RECORDS PROVIDED ::
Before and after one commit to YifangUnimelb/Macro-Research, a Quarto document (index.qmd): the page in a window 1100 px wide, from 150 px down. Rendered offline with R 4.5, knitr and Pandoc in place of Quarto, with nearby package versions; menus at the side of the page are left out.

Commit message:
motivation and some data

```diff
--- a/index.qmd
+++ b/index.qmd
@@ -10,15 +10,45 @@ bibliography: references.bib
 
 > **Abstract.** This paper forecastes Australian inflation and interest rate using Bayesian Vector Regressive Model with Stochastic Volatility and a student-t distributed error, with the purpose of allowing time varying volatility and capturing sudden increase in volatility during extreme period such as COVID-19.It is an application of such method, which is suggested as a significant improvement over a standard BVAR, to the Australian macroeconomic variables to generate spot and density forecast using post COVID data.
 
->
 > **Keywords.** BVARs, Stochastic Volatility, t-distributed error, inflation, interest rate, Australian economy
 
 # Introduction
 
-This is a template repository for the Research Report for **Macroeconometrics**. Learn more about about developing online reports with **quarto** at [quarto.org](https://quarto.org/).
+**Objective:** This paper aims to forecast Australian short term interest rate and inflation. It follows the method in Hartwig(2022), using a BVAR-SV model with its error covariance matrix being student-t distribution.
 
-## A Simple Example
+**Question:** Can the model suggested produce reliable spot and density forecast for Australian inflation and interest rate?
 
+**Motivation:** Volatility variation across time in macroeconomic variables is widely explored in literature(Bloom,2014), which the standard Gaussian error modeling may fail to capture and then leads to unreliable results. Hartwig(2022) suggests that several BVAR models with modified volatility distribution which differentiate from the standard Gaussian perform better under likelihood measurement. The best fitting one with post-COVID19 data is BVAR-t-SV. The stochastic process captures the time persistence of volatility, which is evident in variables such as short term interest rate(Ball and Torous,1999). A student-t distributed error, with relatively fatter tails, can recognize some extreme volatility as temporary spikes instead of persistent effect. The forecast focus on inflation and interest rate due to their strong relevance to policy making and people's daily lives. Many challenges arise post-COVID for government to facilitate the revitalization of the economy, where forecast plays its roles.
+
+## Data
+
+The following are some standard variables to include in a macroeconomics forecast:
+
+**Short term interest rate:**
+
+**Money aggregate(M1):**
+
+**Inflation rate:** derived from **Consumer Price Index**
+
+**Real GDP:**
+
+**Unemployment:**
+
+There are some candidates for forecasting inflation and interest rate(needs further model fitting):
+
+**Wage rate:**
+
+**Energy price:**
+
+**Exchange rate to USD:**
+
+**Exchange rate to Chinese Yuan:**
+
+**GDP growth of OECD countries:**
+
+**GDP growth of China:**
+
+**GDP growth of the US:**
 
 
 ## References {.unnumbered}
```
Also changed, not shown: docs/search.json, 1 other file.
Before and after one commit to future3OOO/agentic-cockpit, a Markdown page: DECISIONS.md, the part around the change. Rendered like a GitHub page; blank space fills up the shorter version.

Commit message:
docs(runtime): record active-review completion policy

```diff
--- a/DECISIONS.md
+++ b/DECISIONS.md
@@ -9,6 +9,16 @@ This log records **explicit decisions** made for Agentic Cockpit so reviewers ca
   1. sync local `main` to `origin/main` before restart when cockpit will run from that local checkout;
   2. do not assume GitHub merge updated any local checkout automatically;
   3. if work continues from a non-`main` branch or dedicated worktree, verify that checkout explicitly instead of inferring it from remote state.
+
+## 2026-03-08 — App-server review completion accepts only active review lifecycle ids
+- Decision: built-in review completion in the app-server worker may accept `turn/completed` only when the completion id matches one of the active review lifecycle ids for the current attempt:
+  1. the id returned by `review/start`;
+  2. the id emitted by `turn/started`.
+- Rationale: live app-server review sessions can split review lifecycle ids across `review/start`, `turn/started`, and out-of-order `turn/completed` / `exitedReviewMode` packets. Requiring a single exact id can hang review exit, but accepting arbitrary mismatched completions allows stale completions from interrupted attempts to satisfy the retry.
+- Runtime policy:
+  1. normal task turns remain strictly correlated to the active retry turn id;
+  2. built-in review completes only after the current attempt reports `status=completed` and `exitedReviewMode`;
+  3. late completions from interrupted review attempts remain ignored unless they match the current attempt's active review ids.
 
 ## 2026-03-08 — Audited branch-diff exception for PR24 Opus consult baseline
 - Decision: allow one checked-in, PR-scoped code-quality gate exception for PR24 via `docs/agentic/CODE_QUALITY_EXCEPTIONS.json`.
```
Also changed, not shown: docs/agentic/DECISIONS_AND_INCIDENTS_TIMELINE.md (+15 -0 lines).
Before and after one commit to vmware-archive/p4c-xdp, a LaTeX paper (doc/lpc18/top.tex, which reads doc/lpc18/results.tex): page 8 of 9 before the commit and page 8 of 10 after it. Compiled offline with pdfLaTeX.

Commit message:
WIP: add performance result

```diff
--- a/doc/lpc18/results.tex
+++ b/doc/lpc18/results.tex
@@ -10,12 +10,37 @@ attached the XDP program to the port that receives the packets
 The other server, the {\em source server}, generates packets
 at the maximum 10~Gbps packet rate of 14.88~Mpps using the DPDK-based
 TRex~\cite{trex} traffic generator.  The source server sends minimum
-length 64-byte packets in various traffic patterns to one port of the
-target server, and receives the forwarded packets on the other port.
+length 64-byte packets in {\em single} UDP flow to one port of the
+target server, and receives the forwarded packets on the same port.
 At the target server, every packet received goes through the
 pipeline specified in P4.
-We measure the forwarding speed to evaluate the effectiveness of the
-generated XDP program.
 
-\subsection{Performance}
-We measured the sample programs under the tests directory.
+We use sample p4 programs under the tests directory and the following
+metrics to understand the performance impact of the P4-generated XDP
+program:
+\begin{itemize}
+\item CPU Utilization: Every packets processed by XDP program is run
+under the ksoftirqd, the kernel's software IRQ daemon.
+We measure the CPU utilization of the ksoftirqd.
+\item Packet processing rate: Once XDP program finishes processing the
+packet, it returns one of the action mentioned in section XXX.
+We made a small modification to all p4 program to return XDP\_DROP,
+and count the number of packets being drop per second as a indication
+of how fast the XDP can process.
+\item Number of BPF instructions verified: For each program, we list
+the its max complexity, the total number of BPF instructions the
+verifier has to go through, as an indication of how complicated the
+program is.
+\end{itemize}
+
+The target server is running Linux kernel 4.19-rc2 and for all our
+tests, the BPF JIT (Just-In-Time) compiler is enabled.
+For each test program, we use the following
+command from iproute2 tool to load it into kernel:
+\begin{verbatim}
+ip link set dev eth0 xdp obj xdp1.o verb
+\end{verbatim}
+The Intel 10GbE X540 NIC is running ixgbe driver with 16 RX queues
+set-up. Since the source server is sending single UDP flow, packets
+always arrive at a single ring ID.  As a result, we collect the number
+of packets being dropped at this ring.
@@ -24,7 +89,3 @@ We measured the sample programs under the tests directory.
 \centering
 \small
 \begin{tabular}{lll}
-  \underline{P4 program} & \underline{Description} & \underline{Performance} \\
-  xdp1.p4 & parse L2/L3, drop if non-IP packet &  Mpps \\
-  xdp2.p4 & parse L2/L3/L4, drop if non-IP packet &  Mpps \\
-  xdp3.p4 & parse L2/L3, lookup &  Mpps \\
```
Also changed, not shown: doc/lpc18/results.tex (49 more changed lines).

WHAT IS BEING ASKED :: Wherever a line in the data above holds the word "lines", copy that line.

EXPECTED OUTPUT ::
Also changed, not shown: docs/agentic/DECISIONS_AND_INCIDENTS_TIMELINE.md (+15 -0 lines).
Also changed, not shown: doc/lpc18/results.tex (49 more changed lines).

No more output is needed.